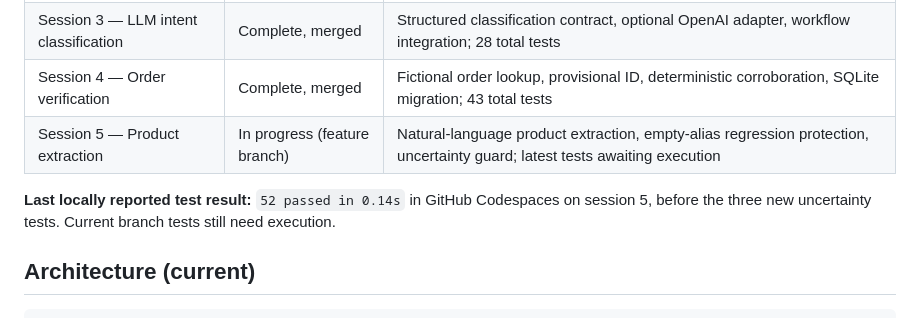
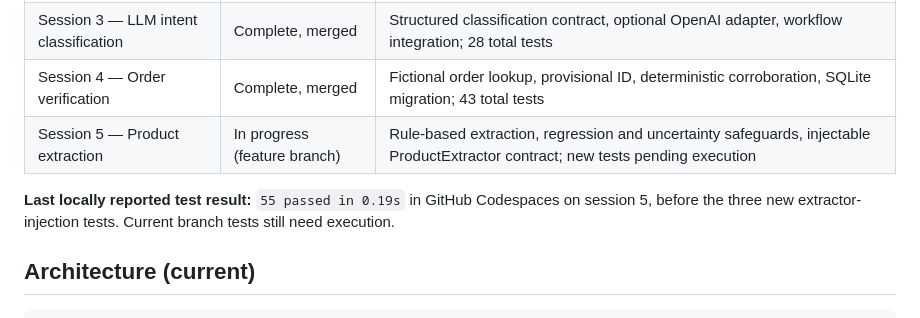
Before and after one commit to susanamirandavelasco/nova-store-operations-agent, a Markdown page: README.md, the part around the change. Rendered like a GitHub page.

Commit message:
Docs: record 55-test baseline and extractor contract

```diff
--- a/README.md
+++ b/README.md
@@ -24,9 +24,9 @@ The Level 1 pilot **does not execute real returns**. Progression: baseline → s
 | Session 2 — Persistence | Complete, merged | Repository abstraction, SQLite, WorkflowService, restart recovery; 14 total tests |
 | Session 3 — LLM intent classification | Complete, merged | Structured classification contract, optional OpenAI adapter, workflow integration; 28 total tests |
 | Session 4 — Order verification | Complete, merged | Fictional order lookup, provisional ID, deterministic corroboration, SQLite migration; 43 total tests |
-| Session 5 — Product extraction | In progress (feature branch) | Natural-language product extraction, empty-alias regression protection, uncertainty guard; latest tests awaiting execution |
+| Session 5 — Product extraction | In progress (feature branch) | Rule-based extraction, regression and uncertainty safeguards, injectable ProductExtractor contract; new tests pending execution |
 
-**Last locally reported test result:** `52 passed in 0.14s` in GitHub Codespaces on session 5, before the three new uncertainty tests. Current branch tests still need execution.
+**Last locally reported test result:** `55 passed in 0.19s` in GitHub Codespaces on session 5, before the three new extractor-injection tests. Current branch tests still need execution.
 
 ## Architecture (current)
 
```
|---|
In the data above, find each line where the string "Last" appears, then copy it.

### RESULT OF THE TASK
-**Last locally reported test result:** `52 passed in 0.14s` in GitHub Codespaces on session 5, before the three new uncertainty tests. Current branch tests still need execution.
+**Last locally reported test result:** `55 passed in 0.19s` in GitHub Codespaces on session 5, before the three new extractor-injection tests. Current branch tests still need execution.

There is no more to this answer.